Often, a teacher’s options are only as good as the vendors available at the school. Lobbying for change is no easy feat.
Ed Hinders, vice president of CBIZ Retirement Plan Services, knows that personally.
In 2010, he helped band a group of Missouri and Wisconsin school districts, banding them together under the Cooperating School District Retirement Trust. Today, nearly 50 school districts have joined the trust.
This way, instead of teachers purchasing their own individual annuities or mutual fund arrangements, the collective group of districts works with one vendor and uses its asset base of $150 million to bring down costs.
All in, participants are paying under 0.5 percent, compared to the traditional pricing model in which they paid 1.5 percent and up, said Hinders.
The slates of vendors under the “old” model were less than thrilled when Hinders introduced the program.
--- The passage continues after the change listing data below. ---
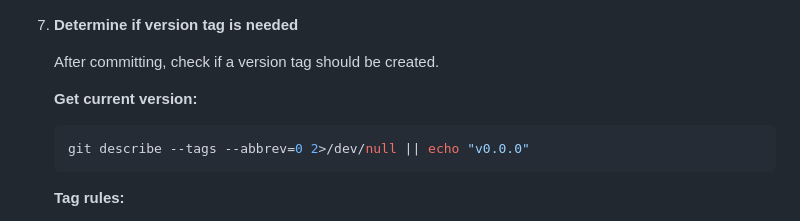
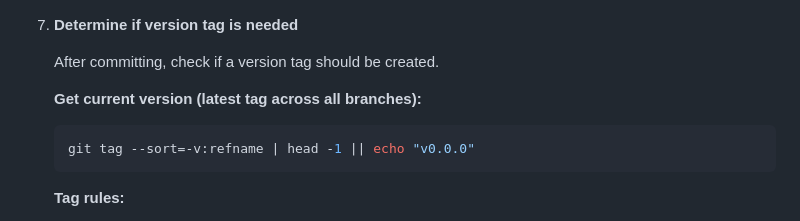
Before and after one commit to baniol/verbio, a Markdown page: .claude/commands/commit.md, the part around the change. Rendered like a GitHub page.

Commit message:
commit command fix for getting latest tag

````diff
--- a/.claude/commands/commit.md
+++ b/.claude/commands/commit.md
@@ -56,9 +56,9 @@ Create a git commit with an auto-generated message based on staged/unstaged chan
 
    After committing, check if a version tag should be created.
 
-   **Get current version:**
+   **Get current version (latest tag across all branches):**
    ```bash
-   git describe --tags --abbrev=0 2>/dev/null || echo "v0.0.0"
+   git tag --sort=-v:refname | head -1 || echo "v0.0.0"
    ```
 
    **Tag rules:**
````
“We ran into resistance from the beginning,” he said. “It was a real shift in the paradigm of thinking the way things work in multivendor programs.”
In order for the CSD Retirement Trust to take off, Hinders needed buy-in from school superintendents, human resources officials, and other administrators, as well as the teachers and other school personnel.
Teachers have some limited tools at their disposal if they decide it’s time to mitigate the cost of their 403(b) plan. Here’s what they can do.
‚ÄĘ Investigate your 457(b) plan: These are deferred compensation plans for public employees, which may be available to teachers in public schools. Find out if you have access, and see how the costs compare to your 403(b).
“Most people don’t know about the 457(b) or the school doesn’t have it,” said Anthony Isola, a former teacher and certified financial planner at Ritholtz Wealth Management.
The kicker is that if you have access to both the 457(b) and the 403(b), you could contribute the annual maximum of $18,500 to both plans.
‚ÄĘ Start a Roth IRA: If you’re a young teacher, you may not be saving a whole lot just yet. Consider funding a Roth IRA up to the annual limit of $5,500 (plus $1,000 if over 50), instead of the 403(b).
You’ll be on the hook for income taxes in the present, but assuming you’re in a low tax bracket now, it might not hurt much, said Isola.
‚ÄĘ Get motivated: If you want to add a low-cost vendor to your list, gather your fellow employees and lobby for it.
“Sometimes the employer says that if you can get 10 people to enroll, we’ll add the new vendor,” said Otter. “See who is the ally: Is it the principal, the superintendent, the union or your school board?”